Men’s Wearhouse Drive Benefits Chanlyut Program
by Cook Inlet Tribal Council
More than 300 suits were donated in Anchorage this year to the Men’s Wearhouse National Suit Drive to benefit Cook Inlet Tribal Council’s (CITC) Chanlyut program, where men use the suits to transform their lives.
Each July, Men’s Wearhouse partners with more than 150 non-profit organizations to collect and distribute professional clothing. During the past six years, Men’s Wearhouse has collected over 650,000 donations. To recognize each donor’s generosity, the store offers 50 percent off donors’ next purchase for every suit received.
The donations can be transformative for more than men’s appearances.

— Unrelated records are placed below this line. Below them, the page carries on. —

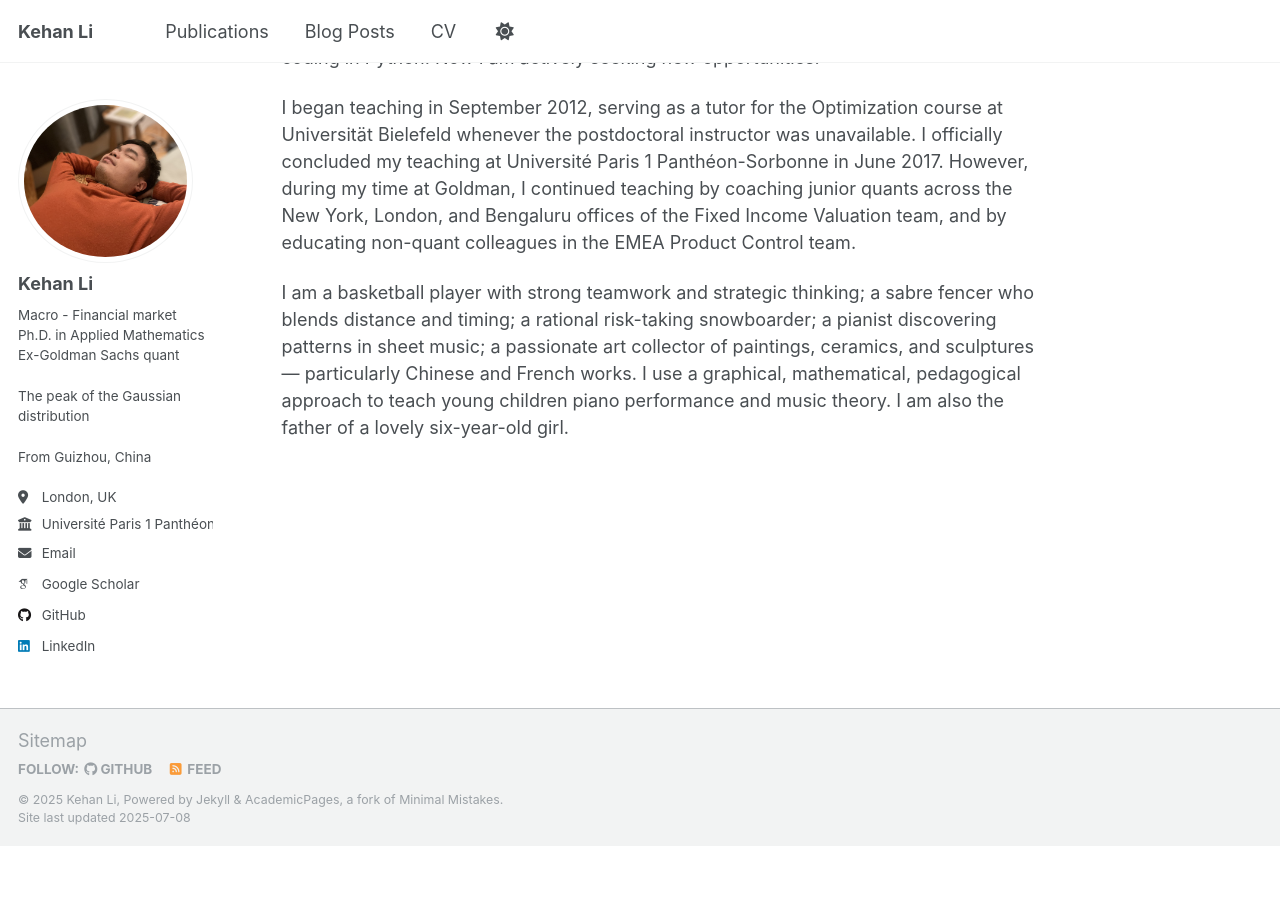
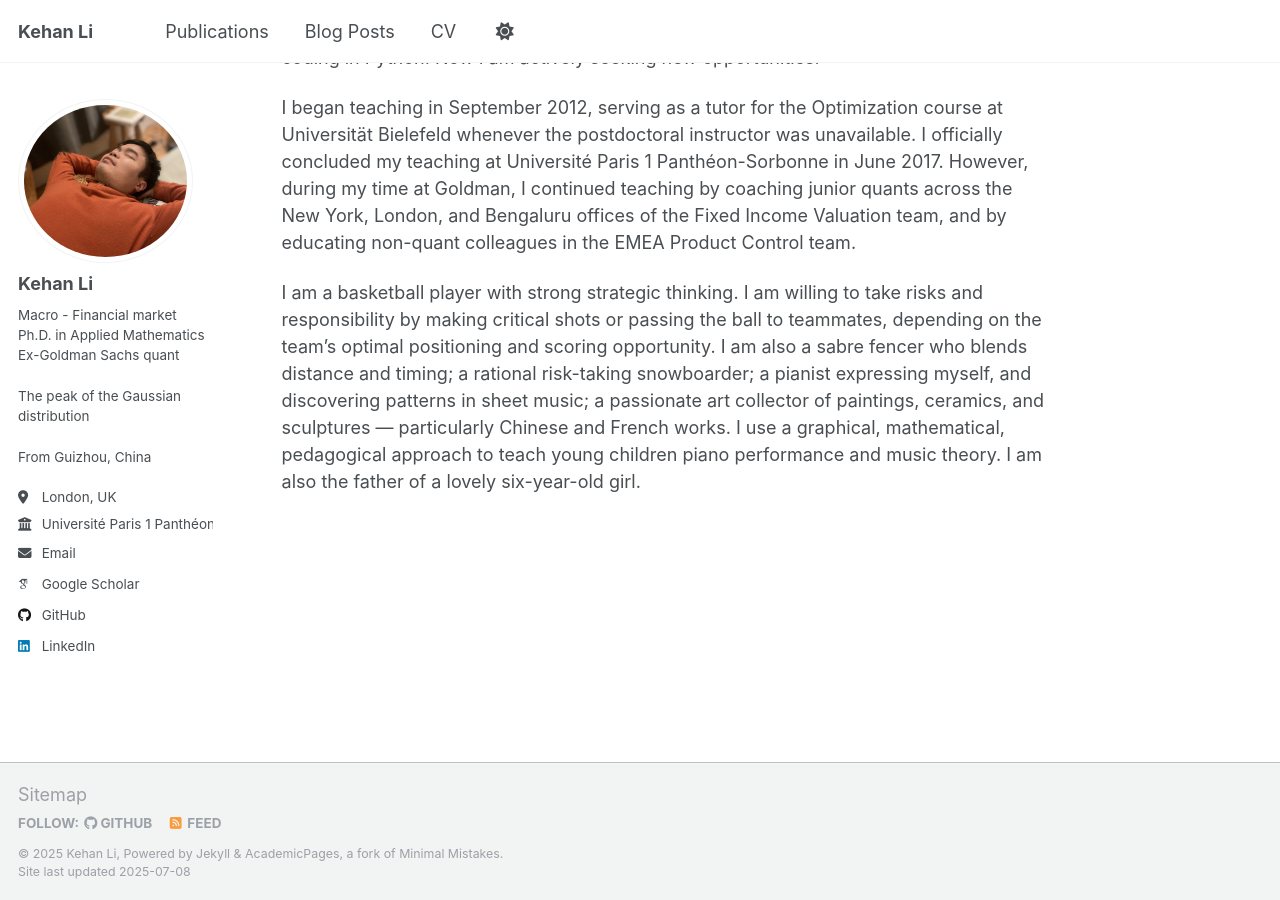
Before and after one commit to KehanLi-1123/KehanLi.github.io, a Jekyll site: the page built from _pages/about.md, in a window 1280 px wide and 900 px high, scrolled down 852 px. Built offline with Jekyll 4.4.1, drawn with Linux system fonts in a browser that asks for light colours; some web fonts are replaced; before the commit the page ends 1698 px from its top, so only the background shows below that.

Commit message:
Update about.md

```diff
--- a/_pages/about.md
+++ b/_pages/about.md
@@ -20,4 +20,4 @@ Upon graduation, I joined Goldman Sachs in London, UK as a quant in the Finance
 
 I began teaching in September 2012, serving as a tutor for the Optimization course at Universität Bielefeld whenever the postdoctoral instructor was unavailable. I officially concluded my teaching at  Université Paris 1 Panthéon-Sorbonne in June 2017. However, during my time at Goldman, I continued teaching by coaching junior quants across the New York, London, and Bengaluru offices of the Fixed Income Valuation team, and by educating non-quant colleagues in the EMEA Product Control team.
 
-I am a basketball player with strong teamwork and strategic thinking; a sabre fencer who blends distance and timing; a rational risk-taking snowboarder; a pianist discovering patterns in sheet music; a passionate art collector of paintings, ceramics, and sculptures — particularly Chinese and French works. I use a graphical, mathematical, pedagogical approach to teach young children piano performance and music theory. I am also the father of a lovely six-year-old girl.
+I am a basketball player with strong strategic thinking. I am willing to take risks and responsibility by making critical shots or passing the ball to teammates, depending on the team's optimal positioning and scoring opportunity. I am also a sabre fencer who blends distance and timing; a rational risk-taking snowboarder; a pianist expressing myself, and discovering patterns in sheet music; a passionate art collector of paintings, ceramics, and sculptures — particularly Chinese and French works. I use a graphical, mathematical, pedagogical approach to teach young children piano performance and music theory. I am also the father of a lovely six-year-old girl.
```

When Kevin Carlson, a participant of CITC’s Chanlyut program, showed up for his first day in court wearing the suit he received through the suit drive, the judge looked him up and down, then asked, “Is Mr. Carlson here yet?”
“He thought I was my own attorney!” Carlson exclaims.
It wasn’t just the suit contributing to the judge’s perspective — it was the attitude that came with the suit.
“Wearing a nice suit gives the men confidence in themselves and makes them feel important,” said Bill Tsurnos, program director for CITC’s Chanlyut program. “They look in the mirror and they don’t just see themselves; they see what they can become.”
Chanlyut helps men develop the life skills they need and prepares them for work as they begin a new life after facing the challenges of addiction, homelessness, and/or reentering society after incarceration.
For many Chanlyut participants, the suit they receive through this effort represents the first suit they have ever worn. As Kevin Carlson appears in court to gain the right to see his two daughters, he feels his suit helps him command respect.
“The judge looks at me and sees someone who’s serious about what he’s doing,” he explains. “My suit demonstrates that I’m here for business. When I put on this suit, I feel like I am unstoppable.”